[EXERCISE DATA Boundary: Start]

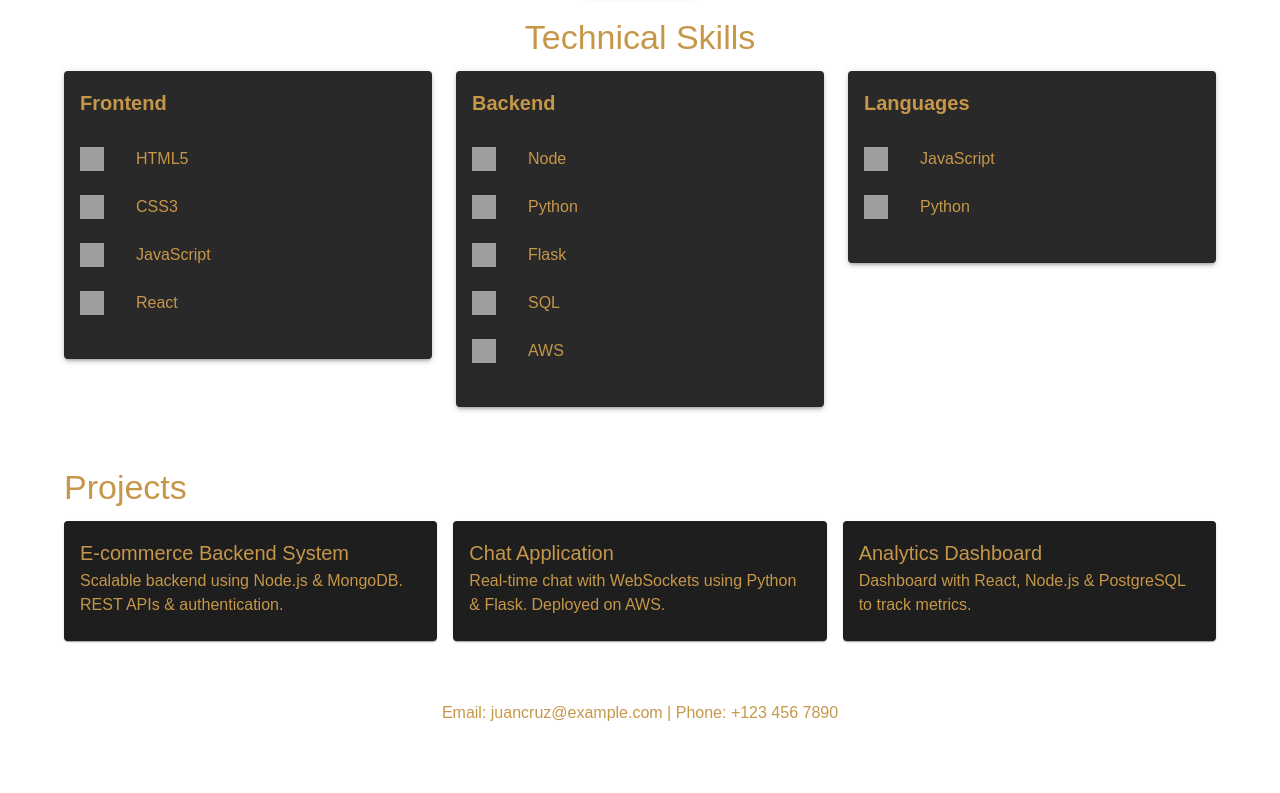
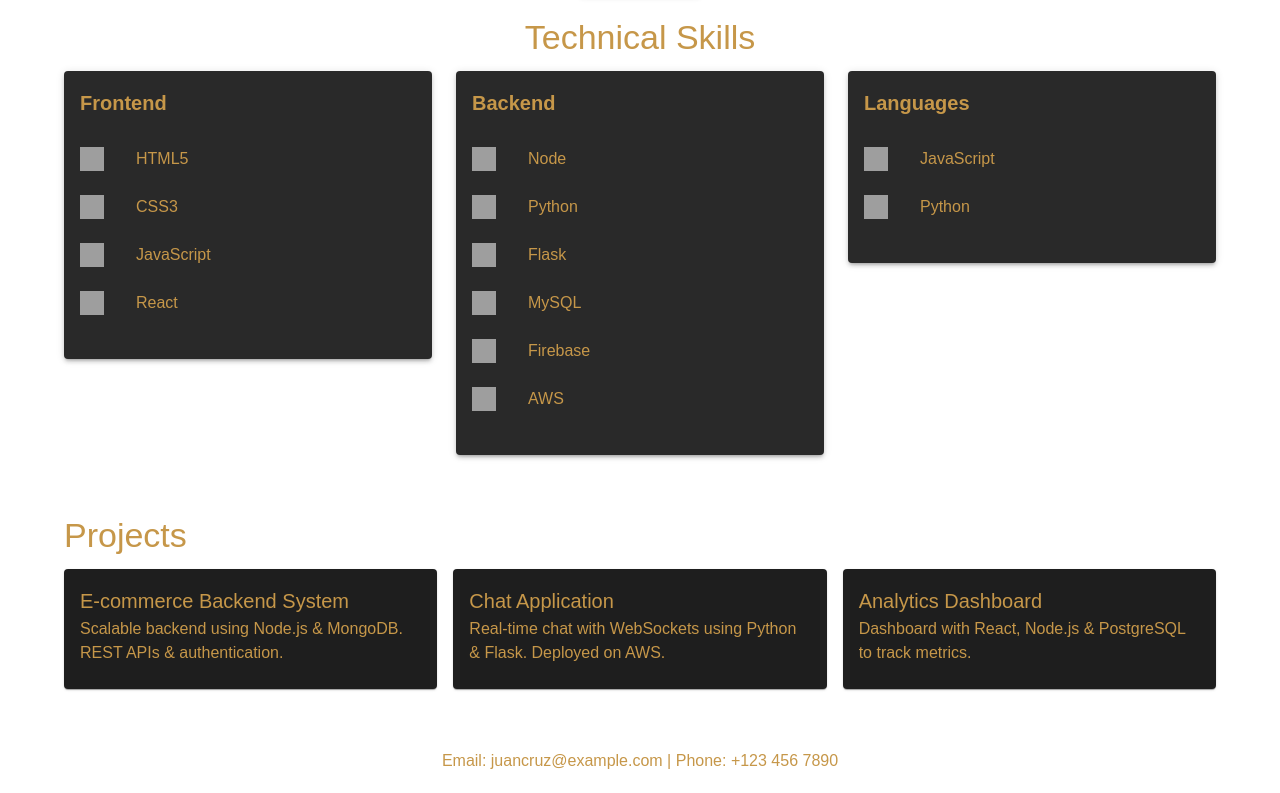
Before and after one commit to juancruz41/portfoliov1, a React (Create React App) app: page / in a window 1280 px wide. Shown: the part 1299-2092 px from the top of the page. Before the commit the page ends 2044 px from the top, so only its background shows below. Built offline with nearby package versions, Linux system fonts and the light colour scheme; grey boxes are pictures that could not be loaded.

Commit message:
update icons skills
update icons skills

```diff
--- a/src/components/Skills.js
+++ b/src/components/Skills.js
@@ -10,14 +10,15 @@ const techIcons = {
   Node: "https://cdn.jsdelivr.net/gh/devicons/devicon/icons/nodejs/nodejs-original.svg",
   Python: "https://cdn.jsdelivr.net/gh/devicons/devicon/icons/python/python-original.svg",
   Flask: "https://cdn.jsdelivr.net/gh/devicons/devicon/icons/flask/flask-original.svg",
-  SQL: "https://cdn.jsdelivr.net/gh/devicons/devicon/icons/mysql/mysql-original.svg",
-  AWS: "https://cdn.jsdelivr.net/gh/devicons/devicon/icons/amazonwebservices/amazonwebservices-original.svg",
+  MySQL: "https://cdn.jsdelivr.net/gh/devicons/devicon/icons/mysql/mysql-original.svg",
+  AWS: "https://upload.wikimedia.org/wikipedia/commons/9/93/Amazon_Web_Services_Logo.svg",
+  Firebase: "https://cdn.simpleicons.org/firebase/FFCA28",
 };
 
 // 📌 Datos de habilidades organizados en categorías
 const skillsData = [
   { title: "Frontend", skills: ["HTML5", "CSS3", "JavaScript", "React"] },
-  { title: "Backend", skills: ["Node", "Python", "Flask", "SQL", "AWS"] },
+  { title: "Backend", skills: ["Node", "Python", "Flask", "MySQL", "Firebase", "AWS"] },
   { title: "Languages", skills: ["JavaScript", "Python"] },
 ];
 
```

[EXERCISE DATA Boundary: End]

ACTION ITEM
Please ensure that the data above is repeated exactly, with no pictures in the copy.

WRITTEN ANSWER
Before and after one commit to juancruz41/portfoliov1, a React (Create React App) app: page / in a window 1280 px wide. Shown: the part 1299-2092 px from the top of the page. Before the commit the page ends 2044 px from the top, so only its background shows below. Built offline with nearby package versions, Linux system fonts and the light colour scheme; grey boxes are pictures that could not be loaded.

Commit message:
update icons skills
update icons skills

```diff
--- a/src/components/Skills.js
+++ b/src/components/Skills.js
@@ -10,14 +10,15 @@ const techIcons = {
   Node: "https://cdn.jsdelivr.net/gh/devicons/devicon/icons/nodejs/nodejs-original.svg",
   Python: "https://cdn.jsdelivr.net/gh/devicons/devicon/icons/python/python-original.svg",
   Flask: "https://cdn.jsdelivr.net/gh/devicons/devicon/icons/flask/flask-original.svg",
-  SQL: "https://cdn.jsdelivr.net/gh/devicons/devicon/icons/mysql/mysql-original.svg",
-  AWS: "https://cdn.jsdelivr.net/gh/devicons/devicon/icons/amazonwebservices/amazonwebservices-original.svg",
+  MySQL: "https://cdn.jsdelivr.net/gh/devicons/devicon/icons/mysql/mysql-original.svg",
+  AWS: "https://upload.wikimedia.org/wikipedia/commons/9/93/Amazon_Web_Services_Logo.svg",
+  Firebase: "https://cdn.simpleicons.org/firebase/FFCA28",
 };
 
 // 📌 Datos de habilidades organizados en categorías
 const skillsData = [
   { title: "Frontend", skills: ["HTML5", "CSS3", "JavaScript", "React"] },
-  { title: "Backend", skills: ["Node", "Python", "Flask", "SQL", "AWS"] },
+  { title: "Backend", skills: ["Node", "Python", "Flask", "MySQL", "Firebase", "AWS"] },
   { title: "Languages", skills: ["JavaScript", "Python"] },
 ];
 
```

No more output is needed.